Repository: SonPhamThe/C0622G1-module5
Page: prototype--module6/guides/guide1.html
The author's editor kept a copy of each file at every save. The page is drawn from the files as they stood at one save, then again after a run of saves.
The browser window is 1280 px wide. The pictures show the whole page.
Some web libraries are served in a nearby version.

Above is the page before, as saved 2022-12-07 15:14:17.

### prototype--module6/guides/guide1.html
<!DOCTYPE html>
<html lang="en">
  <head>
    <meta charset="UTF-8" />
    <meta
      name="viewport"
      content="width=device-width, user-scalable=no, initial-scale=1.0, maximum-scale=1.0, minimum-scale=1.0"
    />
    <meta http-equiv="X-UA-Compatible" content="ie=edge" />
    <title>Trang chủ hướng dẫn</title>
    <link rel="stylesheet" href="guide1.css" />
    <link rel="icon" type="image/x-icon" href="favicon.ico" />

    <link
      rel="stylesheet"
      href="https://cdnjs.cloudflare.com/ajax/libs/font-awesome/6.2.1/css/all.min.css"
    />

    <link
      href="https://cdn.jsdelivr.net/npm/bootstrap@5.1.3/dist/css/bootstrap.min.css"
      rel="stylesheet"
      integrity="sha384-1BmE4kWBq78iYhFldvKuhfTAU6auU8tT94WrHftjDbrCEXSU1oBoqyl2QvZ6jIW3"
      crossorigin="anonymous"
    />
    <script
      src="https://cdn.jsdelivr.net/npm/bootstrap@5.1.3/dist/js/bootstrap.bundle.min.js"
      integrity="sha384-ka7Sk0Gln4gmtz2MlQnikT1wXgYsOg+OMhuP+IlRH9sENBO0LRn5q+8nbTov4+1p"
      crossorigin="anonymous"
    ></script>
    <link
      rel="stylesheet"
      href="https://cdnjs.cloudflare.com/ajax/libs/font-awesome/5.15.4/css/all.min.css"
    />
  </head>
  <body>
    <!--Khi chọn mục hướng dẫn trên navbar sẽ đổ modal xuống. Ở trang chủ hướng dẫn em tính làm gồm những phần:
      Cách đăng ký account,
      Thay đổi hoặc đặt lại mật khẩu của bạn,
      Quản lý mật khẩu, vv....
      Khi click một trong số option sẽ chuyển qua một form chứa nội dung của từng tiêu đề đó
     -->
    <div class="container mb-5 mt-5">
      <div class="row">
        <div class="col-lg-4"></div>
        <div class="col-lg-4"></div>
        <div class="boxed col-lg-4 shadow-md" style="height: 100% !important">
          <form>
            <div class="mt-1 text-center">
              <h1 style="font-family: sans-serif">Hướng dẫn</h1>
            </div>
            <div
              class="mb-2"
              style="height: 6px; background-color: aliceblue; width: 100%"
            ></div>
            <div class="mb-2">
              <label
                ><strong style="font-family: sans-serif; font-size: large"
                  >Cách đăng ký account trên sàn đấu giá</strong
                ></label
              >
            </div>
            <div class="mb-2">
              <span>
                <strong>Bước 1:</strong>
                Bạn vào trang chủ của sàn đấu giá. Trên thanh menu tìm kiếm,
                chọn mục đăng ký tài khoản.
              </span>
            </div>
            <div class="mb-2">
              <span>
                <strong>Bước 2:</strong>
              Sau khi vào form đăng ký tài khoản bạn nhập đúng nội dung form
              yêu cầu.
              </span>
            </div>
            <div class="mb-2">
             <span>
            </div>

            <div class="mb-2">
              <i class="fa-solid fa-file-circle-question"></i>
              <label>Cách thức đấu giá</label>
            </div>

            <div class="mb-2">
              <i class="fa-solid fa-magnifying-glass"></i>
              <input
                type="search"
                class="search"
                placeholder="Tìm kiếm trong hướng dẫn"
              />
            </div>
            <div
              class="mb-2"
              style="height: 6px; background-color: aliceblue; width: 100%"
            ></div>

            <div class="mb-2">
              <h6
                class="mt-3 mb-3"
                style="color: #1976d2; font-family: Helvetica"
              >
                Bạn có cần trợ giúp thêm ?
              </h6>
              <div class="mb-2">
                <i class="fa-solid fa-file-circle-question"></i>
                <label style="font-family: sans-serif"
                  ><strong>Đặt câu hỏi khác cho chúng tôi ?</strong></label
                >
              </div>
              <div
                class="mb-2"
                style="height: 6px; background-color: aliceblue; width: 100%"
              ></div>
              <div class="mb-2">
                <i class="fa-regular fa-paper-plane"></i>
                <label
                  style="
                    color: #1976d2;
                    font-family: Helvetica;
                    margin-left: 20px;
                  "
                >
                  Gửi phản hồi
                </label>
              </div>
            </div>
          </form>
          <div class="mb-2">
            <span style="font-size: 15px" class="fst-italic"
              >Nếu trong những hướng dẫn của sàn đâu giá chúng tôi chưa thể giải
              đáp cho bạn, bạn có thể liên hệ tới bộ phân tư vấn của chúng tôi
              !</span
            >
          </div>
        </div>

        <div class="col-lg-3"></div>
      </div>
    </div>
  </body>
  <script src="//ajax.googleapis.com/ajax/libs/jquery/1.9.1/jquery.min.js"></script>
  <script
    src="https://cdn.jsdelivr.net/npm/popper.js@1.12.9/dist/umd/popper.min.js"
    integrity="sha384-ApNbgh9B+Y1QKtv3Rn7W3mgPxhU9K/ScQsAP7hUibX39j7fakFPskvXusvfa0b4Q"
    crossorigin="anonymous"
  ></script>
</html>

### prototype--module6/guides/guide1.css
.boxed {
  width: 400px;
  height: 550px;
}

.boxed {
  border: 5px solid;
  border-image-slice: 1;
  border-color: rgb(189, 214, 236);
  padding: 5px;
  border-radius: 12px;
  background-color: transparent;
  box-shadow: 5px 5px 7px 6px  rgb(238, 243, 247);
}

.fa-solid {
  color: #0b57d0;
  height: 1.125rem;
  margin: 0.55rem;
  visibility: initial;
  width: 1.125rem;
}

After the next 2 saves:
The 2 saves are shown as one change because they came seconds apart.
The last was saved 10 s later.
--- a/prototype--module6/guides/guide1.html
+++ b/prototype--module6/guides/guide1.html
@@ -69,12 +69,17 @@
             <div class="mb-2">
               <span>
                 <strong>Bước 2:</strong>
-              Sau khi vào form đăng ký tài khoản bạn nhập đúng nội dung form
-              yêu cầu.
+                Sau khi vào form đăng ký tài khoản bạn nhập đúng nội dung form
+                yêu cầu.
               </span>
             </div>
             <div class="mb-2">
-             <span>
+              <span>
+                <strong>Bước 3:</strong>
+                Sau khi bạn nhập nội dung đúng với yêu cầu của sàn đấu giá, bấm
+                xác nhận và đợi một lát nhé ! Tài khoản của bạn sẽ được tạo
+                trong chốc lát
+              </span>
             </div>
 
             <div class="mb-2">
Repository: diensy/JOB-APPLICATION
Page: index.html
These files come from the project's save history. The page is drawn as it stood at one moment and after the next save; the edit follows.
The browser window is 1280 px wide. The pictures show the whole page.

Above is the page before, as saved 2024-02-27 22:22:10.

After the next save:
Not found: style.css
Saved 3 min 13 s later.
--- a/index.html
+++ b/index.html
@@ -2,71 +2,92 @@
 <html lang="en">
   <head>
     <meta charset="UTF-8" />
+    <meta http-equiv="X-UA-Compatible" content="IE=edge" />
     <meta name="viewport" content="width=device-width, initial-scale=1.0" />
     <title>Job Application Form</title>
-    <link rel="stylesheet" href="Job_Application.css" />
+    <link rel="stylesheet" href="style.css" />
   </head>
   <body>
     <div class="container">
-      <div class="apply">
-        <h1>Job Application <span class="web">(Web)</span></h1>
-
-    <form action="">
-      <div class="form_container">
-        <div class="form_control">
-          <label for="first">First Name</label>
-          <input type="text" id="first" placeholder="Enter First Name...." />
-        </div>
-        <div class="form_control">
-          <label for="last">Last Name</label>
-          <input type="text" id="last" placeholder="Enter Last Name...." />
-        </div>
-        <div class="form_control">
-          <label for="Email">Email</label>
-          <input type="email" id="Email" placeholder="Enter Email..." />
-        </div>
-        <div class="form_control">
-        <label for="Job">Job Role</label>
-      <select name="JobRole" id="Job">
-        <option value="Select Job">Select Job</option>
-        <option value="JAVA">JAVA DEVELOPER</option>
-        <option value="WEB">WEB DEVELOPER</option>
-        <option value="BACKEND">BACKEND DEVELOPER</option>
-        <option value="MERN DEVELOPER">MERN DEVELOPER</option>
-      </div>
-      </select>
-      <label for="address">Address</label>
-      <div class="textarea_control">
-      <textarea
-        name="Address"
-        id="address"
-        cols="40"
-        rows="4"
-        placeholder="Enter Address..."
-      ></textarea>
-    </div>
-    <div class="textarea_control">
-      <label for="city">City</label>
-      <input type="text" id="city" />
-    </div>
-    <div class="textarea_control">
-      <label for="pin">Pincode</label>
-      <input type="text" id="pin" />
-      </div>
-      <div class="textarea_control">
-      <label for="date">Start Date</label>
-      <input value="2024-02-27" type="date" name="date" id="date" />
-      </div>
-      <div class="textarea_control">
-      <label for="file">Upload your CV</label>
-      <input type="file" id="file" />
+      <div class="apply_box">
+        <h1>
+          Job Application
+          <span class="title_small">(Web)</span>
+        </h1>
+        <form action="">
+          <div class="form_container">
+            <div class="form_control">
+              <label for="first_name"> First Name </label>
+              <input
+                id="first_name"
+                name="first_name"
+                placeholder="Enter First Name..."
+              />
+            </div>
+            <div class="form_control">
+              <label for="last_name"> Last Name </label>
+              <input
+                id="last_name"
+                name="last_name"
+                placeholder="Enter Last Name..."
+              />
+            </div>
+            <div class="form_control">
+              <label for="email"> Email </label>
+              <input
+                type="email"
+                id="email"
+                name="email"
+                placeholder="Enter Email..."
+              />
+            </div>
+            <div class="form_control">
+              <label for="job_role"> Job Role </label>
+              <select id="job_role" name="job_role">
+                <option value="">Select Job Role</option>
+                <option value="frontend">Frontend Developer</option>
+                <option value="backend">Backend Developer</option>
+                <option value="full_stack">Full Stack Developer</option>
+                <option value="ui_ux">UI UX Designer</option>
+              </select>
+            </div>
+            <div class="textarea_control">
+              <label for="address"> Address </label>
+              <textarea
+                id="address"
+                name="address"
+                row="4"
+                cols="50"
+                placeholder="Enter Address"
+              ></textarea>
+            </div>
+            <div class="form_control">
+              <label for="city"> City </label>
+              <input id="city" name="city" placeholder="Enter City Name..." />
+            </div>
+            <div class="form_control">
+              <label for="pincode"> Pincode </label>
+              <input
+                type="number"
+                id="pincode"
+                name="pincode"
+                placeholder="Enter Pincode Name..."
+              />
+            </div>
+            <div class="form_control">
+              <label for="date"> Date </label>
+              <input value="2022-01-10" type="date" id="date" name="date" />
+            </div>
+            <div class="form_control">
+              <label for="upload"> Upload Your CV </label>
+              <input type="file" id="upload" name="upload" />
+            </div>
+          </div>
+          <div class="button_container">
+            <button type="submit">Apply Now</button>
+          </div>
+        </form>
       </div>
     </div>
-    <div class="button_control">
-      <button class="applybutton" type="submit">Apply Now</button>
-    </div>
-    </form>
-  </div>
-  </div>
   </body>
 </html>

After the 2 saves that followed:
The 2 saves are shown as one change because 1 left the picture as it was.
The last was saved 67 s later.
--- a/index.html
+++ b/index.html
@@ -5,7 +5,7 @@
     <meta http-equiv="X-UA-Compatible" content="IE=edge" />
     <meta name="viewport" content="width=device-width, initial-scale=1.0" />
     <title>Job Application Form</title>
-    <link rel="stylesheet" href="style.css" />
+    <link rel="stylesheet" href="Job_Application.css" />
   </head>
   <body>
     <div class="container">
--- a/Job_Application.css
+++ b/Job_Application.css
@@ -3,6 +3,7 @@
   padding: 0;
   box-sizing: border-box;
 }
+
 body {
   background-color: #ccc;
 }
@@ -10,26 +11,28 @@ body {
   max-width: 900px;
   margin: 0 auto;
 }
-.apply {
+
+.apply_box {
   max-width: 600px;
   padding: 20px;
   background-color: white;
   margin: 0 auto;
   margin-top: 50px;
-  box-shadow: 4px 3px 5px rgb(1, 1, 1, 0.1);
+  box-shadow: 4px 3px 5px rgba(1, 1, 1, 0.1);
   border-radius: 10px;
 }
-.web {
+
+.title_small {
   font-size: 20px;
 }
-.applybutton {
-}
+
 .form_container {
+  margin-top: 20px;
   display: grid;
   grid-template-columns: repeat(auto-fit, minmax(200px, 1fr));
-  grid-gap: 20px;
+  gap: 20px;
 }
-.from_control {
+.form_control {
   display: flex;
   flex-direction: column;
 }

**Work to complete:** Each line carrying the string "border" should be copied out from the entries.

**Task output:**
  border: 5px solid;
  border-image-slice: 1;
  border-color: rgb(189, 214, 236);
  border-radius: 12px;
   box-sizing: border-box;
   border-radius: 10px;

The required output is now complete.